Please see numerous photos of this nest here . . : http://www.flickr.com/photos/rbinv/sets/72157629226634560/ . . . . Nest is at the top of a live tree just north of the nature trail entrance. The nest / nest-tree is near the middle of the inlet water area. The location is east of the entrance road bridge and west of the railroad bridge where it crosses the water.
What to look for
Look for 2 adults on the nest. The adult pair will show pair bonding behaviors such as vocalizations, aerial sky dances, and the male feeding the female fish. You may see the pair copulating, which typically begins 14 days before laying eggs.
Females will lay 1 - 4 eggs at a rate of one egg every 1 - 2 days. After laying, incubation starts. Look for adults taking turns sitting low in the nest incubating eggs. The incubation period can last 35 - 43 days.
Chicks hatch ~39 days after incubation begins. Look for adults bringing food to the nest and making "head bows" into the center. Chicks typically can't be seen until they are 2 - 3 weeks old, so feeding behavior is the only way to know chicks are there.
Around 4 weeks after hatching, look for the heads of chicks to show over the rim of the nest, particularly when adults bring food to the nest. Other times they lie flat and are harder to see. Count the number of chicks in the nest before they learn to fly
Chicks begin flying around 7 - 8 weeks old, and are still fed by the adults. Count the number of chicks who have successfully fledged the nest and are observed flying.
Chick Last Observed
4 - 10 weeks after fledging, chicks begin leaving the nest area to migrate south, once they have learned to fly and feed themselves. Record the date that the last chick left the nest.
Look for signs of nest failure like adult abandonment, adults no longer incubating eggs or feeding young.
06/01/2014: Observed two young and two active adults. Please see 3 photos posted from this date. The young do not appear ready to leave the nest yet. One adult brought in some nest material to what appeared to be a well-made nest. All appeared well and normal.
18 April 2013: Please also see ebird http://ebird.org/ebird/view/checklist?subID=S13800560 ; Observed 2 adults sitting on the nest. Each adult took turns "fishing." One adult may be "right" handed, and the other "left" handed (?) "Lefty" appeared to give a fish to "Righty."
On Sunday, 25 March, 2012, Melissa Martin, Frances Brown, and Roy Brown, observed the mated pair on the nest. One adult stayed on the nest then entire time and appeared to be incubating eggs. The other adult appeared to be hunting and bringing the nest adult food. Both Osprey appeared healthy. Dates and specific times in this eBird report: http://ebird.org/ebird/view/checklist?subID=S10269242
On 14 March 2012, Roy Brown observed Nest #205 at Veteran's Memorial State Park at Lake Blackshear.
The mated pair spent some time together on the nest.
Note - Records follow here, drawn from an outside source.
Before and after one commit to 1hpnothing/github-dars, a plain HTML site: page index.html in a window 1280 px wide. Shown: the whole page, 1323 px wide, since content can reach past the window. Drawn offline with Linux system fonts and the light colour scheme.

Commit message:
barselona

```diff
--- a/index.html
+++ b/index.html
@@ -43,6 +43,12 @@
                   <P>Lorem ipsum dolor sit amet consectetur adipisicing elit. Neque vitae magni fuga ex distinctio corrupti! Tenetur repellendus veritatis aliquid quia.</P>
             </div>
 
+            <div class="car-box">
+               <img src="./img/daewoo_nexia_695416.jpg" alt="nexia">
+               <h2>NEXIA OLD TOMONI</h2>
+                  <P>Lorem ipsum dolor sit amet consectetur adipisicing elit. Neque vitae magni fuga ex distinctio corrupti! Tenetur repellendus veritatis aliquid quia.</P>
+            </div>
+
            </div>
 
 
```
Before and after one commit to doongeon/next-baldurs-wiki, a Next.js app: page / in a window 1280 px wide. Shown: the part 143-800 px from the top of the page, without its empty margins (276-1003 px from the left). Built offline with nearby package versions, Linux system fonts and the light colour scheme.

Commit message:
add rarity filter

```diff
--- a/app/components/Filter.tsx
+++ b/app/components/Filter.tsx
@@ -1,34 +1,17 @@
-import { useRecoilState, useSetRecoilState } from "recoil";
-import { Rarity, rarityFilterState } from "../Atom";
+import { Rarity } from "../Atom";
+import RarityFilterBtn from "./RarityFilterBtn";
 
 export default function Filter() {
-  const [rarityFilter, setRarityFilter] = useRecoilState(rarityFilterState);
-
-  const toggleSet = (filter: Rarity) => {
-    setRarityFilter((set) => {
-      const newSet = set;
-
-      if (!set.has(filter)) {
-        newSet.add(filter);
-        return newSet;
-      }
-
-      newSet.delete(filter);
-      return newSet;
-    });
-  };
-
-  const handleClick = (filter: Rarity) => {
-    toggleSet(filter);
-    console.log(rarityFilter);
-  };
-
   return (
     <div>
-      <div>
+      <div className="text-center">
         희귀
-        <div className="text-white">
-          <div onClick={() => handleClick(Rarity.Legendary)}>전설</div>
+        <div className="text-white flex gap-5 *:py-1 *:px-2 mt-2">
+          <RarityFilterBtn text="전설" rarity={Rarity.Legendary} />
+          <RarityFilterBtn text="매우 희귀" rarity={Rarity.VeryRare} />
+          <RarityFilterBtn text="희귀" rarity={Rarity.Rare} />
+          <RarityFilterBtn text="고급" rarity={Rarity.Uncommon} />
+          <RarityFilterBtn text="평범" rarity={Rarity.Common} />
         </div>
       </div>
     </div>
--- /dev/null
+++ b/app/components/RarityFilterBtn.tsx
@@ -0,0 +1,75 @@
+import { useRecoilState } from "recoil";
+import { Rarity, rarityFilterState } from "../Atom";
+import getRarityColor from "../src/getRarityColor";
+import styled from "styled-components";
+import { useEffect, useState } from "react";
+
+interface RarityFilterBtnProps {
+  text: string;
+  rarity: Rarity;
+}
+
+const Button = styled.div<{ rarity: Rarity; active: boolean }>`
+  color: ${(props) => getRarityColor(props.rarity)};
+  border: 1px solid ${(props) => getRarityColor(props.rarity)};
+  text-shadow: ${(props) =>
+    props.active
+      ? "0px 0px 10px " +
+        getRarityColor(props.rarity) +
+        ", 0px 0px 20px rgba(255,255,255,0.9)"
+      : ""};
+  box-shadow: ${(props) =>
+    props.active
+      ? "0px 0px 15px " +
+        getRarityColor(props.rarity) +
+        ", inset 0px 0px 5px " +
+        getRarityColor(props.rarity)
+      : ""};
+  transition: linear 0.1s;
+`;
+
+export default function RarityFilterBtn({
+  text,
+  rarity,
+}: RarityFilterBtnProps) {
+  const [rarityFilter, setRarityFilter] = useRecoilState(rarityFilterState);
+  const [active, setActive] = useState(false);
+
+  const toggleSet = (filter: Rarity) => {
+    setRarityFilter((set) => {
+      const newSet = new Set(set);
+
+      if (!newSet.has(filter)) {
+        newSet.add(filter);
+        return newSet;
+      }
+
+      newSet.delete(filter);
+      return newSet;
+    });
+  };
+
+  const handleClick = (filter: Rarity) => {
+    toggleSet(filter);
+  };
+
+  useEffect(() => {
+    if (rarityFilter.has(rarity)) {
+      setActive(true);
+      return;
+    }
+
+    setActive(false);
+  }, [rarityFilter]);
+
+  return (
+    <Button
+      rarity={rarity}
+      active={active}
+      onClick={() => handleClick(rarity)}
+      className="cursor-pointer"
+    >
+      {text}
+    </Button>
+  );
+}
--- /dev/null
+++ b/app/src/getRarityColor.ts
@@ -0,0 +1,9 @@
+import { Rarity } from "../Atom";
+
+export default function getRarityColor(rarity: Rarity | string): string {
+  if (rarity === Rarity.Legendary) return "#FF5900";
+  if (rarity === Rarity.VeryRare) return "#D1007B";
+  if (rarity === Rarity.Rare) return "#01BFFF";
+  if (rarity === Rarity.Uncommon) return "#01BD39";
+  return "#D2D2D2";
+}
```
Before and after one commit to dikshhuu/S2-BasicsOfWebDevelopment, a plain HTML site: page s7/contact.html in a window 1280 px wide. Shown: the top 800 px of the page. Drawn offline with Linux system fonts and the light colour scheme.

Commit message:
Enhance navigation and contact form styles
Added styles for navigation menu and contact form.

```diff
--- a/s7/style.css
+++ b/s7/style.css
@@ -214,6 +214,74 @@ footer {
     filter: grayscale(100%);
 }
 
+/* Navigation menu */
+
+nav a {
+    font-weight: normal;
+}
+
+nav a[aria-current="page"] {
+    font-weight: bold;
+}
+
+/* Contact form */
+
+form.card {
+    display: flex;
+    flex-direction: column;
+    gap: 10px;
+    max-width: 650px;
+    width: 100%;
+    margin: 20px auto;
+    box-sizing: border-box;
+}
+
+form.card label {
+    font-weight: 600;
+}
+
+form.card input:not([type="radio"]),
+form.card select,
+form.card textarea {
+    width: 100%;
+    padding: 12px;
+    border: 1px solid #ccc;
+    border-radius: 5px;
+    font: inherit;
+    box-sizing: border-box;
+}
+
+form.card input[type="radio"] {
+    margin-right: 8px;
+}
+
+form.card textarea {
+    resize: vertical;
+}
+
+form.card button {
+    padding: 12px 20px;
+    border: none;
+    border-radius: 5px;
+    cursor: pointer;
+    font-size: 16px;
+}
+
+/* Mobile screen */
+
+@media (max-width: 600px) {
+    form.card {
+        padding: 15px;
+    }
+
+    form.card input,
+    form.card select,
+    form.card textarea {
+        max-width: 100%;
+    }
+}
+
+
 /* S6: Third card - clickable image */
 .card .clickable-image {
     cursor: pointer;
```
They engaged in presumed copulation activities. The presumed female remained on the nest during the entire observation period of 4:00 PM until 5:30 PM. The presumed male left and caught a fairly large fish and brought it back to the nest after eating a portion of it. The female did not appear to eat any of the fish. 5 photos of these activities were posted to Ospry-Watch.org.
Below are links to larger views of the 5 photos (same as the thumbnails) taken on 14 March 2012:
IMPORTANT NOTE regarding ADULT ARRIVAL DATE: The date of 7 February 2012 is a "best estimate" based on research in eBird and interview(s) with park staff. We have photographic and other evidence that the mated pair was on nest by at least 7 Feb 2012. Though this date is reasonably close, we do not know if this is the actual "early date" with certainty for this pair on this nest.
2 March 2012:
Took photos of nest and mated pair. Pair appeared to be in court-ship activities.
There was always at least one Osprey on the nest, except during period of time when fisher-men (in a boat) were too close to nest.
Links to photos:
1 March 2012:
The photos I added today are photos of the mated pair. The photos were taken just west of the nest, as the Osprey were soaring. One of the Osprey appears to be molting (looks a little ragged in the photo.) Here are links to the photos to see larger: